━━━ Study material ━━━
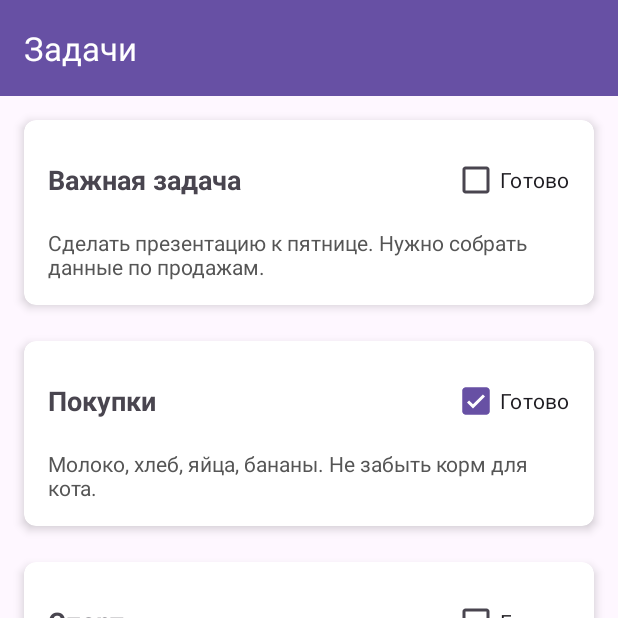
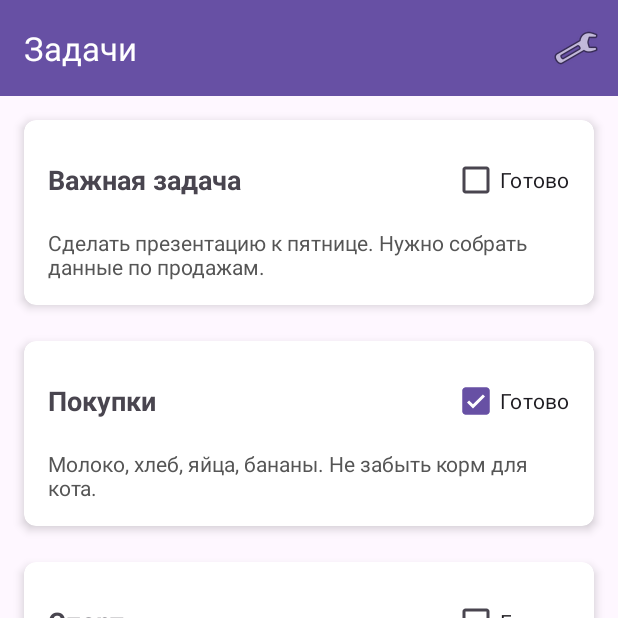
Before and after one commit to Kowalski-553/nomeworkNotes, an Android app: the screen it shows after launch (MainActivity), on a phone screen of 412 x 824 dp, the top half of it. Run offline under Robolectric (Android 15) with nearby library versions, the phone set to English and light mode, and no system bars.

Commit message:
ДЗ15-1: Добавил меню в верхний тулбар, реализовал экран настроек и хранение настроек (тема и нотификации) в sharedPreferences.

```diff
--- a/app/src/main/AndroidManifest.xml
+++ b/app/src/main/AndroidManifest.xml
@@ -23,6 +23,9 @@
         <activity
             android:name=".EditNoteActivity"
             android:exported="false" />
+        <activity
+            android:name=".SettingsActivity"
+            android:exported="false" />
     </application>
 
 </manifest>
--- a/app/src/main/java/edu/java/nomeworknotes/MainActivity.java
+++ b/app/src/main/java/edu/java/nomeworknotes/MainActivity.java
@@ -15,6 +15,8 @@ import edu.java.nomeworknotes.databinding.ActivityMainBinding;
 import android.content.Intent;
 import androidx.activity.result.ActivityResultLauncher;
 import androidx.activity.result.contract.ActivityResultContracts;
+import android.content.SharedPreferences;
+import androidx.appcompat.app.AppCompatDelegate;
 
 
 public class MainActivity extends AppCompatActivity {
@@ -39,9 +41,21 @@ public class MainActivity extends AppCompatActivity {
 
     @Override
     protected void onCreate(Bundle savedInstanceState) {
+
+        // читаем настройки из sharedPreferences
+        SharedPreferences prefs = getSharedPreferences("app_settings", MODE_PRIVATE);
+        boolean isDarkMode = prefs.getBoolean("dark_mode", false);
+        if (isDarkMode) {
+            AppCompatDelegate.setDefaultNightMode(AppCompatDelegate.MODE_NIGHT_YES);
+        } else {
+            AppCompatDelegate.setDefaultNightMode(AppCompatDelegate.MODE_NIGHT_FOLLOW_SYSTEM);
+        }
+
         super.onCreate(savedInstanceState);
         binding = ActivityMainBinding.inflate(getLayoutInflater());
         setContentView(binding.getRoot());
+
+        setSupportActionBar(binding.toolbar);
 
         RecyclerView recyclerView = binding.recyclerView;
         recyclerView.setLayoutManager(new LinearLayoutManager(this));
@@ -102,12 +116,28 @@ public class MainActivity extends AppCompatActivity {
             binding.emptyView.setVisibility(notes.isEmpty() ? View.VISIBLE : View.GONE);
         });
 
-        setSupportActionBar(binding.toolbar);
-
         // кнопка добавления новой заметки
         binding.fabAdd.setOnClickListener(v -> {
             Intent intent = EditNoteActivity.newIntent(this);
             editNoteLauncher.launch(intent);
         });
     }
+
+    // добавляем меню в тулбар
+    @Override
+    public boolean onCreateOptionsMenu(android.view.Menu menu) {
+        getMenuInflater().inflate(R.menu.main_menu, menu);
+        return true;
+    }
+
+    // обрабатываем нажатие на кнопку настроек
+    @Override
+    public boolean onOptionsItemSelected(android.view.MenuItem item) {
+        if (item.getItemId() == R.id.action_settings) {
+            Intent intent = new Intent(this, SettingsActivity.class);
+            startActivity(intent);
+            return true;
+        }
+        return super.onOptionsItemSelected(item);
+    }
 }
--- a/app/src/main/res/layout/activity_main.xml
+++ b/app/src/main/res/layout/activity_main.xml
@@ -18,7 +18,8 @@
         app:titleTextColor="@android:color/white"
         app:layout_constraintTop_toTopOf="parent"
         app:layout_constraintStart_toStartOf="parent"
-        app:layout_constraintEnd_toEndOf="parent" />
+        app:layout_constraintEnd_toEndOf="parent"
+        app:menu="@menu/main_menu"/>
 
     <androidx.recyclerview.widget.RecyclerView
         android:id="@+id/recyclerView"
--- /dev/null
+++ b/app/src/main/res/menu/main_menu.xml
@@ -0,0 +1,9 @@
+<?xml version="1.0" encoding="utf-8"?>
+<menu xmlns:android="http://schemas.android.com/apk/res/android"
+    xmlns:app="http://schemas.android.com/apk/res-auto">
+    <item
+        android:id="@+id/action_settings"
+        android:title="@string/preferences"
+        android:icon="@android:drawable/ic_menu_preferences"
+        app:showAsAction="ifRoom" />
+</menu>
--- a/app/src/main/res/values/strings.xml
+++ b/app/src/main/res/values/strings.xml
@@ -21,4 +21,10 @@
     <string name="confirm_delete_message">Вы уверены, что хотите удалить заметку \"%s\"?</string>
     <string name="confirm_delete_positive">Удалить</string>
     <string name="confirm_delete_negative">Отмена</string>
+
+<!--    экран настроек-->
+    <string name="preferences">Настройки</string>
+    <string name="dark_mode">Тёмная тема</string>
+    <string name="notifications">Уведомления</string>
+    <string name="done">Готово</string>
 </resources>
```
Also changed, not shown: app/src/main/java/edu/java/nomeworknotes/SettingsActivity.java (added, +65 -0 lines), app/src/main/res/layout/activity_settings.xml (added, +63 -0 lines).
━━━
━━━ Study material ━━━
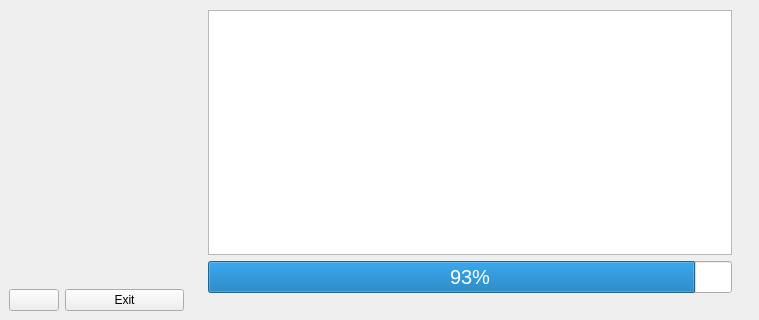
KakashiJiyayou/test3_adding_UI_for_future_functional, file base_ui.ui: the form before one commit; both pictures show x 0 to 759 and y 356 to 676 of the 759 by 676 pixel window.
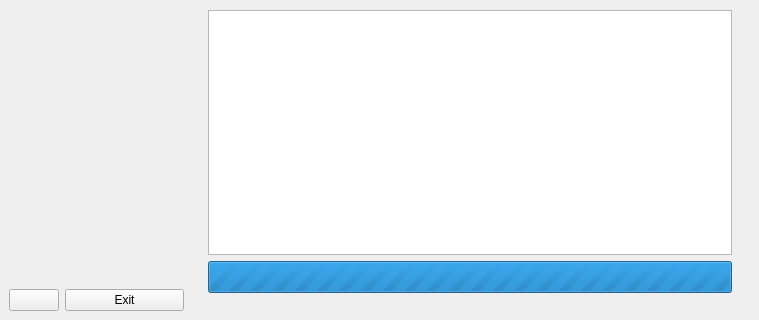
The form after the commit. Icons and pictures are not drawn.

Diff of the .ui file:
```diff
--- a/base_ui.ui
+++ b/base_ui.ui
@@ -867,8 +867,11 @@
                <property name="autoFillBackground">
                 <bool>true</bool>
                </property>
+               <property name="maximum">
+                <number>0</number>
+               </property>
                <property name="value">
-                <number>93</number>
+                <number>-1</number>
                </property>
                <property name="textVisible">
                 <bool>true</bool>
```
━━━
#### Assignment:
Return every line from the entries that holds the string "property".

#### Solution:
                <property name="autoFillBackground">
                </property>
+               <property name="maximum">
+               </property>
                <property name="value">
                </property>
                <property name="textVisible">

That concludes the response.